Dr. Grail: Yes, without a doubt. With the layering of occupancy costs, if the only thing that businesses have a choice over is the BID levy, and they are in a tight market, that is what they will choose not to go ahead with.
Having said that, we are trying to design BIDs that are focused on local need and that are of value to the local community. Some of that goes back to the earlier debate on ballots for the business rate supplement, which we might say yes to for major infrastructure schemes across a region when we are dealing with an entirely different issue and project scale. Part of the worry that businesses have about business rate supplementlet us say that we are talking about outside London, because there is a different debate in Londonis that local authorities will seek to use the Bill to fund activities that would be better funded through a BID. That will be a dangerous situation, because you will lose a strong business-local authority relationship, which we have just established, and which I talked about earlier.

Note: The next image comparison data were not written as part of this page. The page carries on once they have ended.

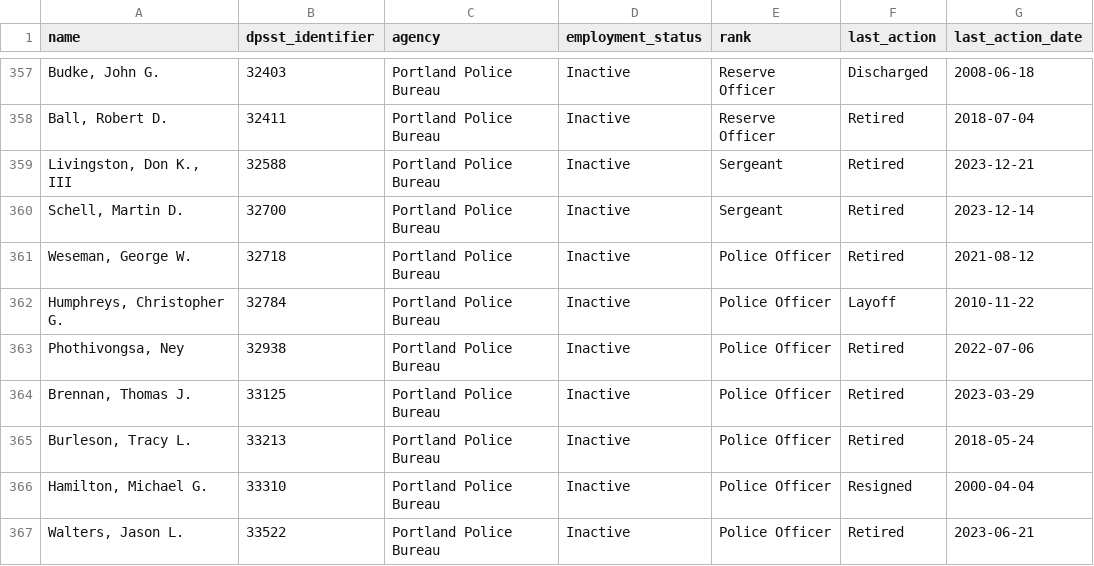
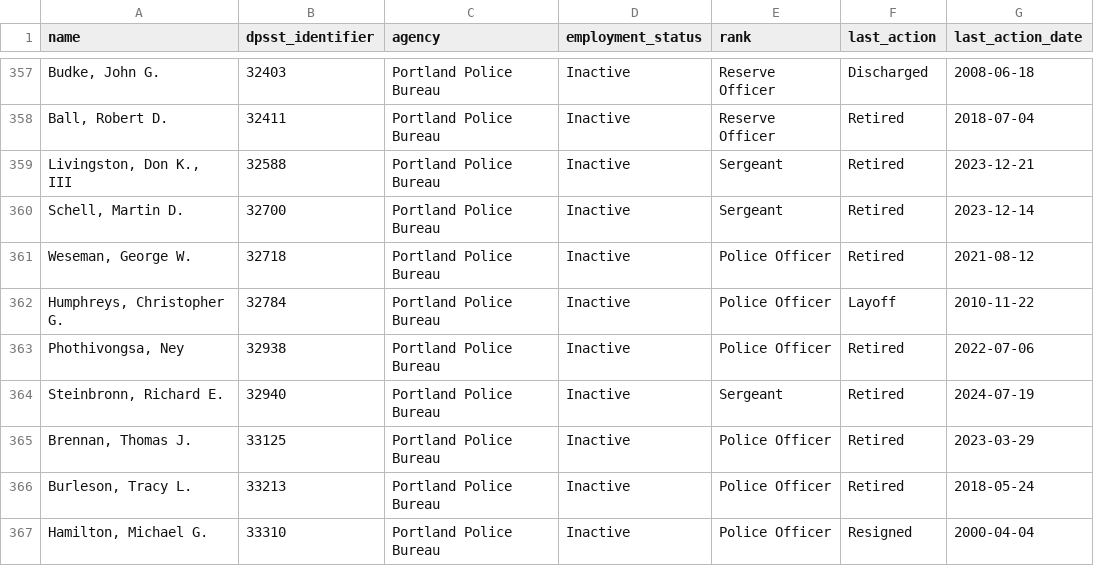
Before and after one commit to PDX-Police-Accountability/dpsst-data, a TSV file: officers/summary/officer-transcripts-inactive.tsv, drawn as a sheet; only a part is shown, gaps mark what is left out; the shorter side is filled out with more unchanged rows.

```diff
--- a/officers/summary/officer-transcripts-inactive.tsv
+++ b/officers/summary/officer-transcripts-inactive.tsv
@@ -363,2 +363,3 @@ Humphreys, Christopher G.	32784	Portland Police Bureau	Inactive	Police Officer	L
 Phothivongsa, Ney	32938	Portland Police Bureau	Inactive	Police Officer	Retired	2022-07-06
+Steinbronn, Richard E.	32940	Portland Police Bureau	Inactive	Sergeant	Retired	2024-07-19
 Brennan, Thomas J.	33125	Portland Police Bureau	Inactive	Police Officer	Retired	2023-03-29
```
Also changed, not shown: officers/summary/officer-transcripts-active.tsv, officers/summary/officer-transcripts.tsv, 42 other files.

May I pursue that point a little? If there were to be a scheme involving, for example, infrastructure investment in a particular city region or area, is it likely that local authorities would enter into a BRS without trying to engage local businesses in a constructive way? They were required by the legislation to consult local businesses, and I would have thought that the likelihood of winning support without such engagement was minimal. Let us remember that if the contribution is more than a third, there has to be a ballot. Do you think it likely that local authorities will simply enter into major projects of this nature without bothering to consult business in the way that you rightly want them to?
Dr. Grail: Well, I do not mean to sound facetious, but we have run a lot of ballots and have been at the coal face of running BID ballots in the past four years. As someone mentioned earlier, a ballot really focuses the mind for both sides on what is deliverable, workable, viable and acceptable. That is very different from a consultation. In a consultation you can ask the questions you wish to ask to glean a particular answer. A BID ballot, or any type of ballot on business, focuses peoples minds on whether there is real value for money in that project. I do not believe that consultations will necessarily achieve that. A cynic will suggest that you simply design your project so that it only reaches less than a third of the project cost, in order not to put yourself through a ballot. If I was on the other side of it, I would do that.
If we take the example of CrossrailI am sorry to go back to it, but it is the only concrete one we havethere was clearly detailed discussion with representative business bodies. Their support was secured. The only evidence we have of a concrete project shows that the public authority did not cynically use the absence of a ballot to push through its plans.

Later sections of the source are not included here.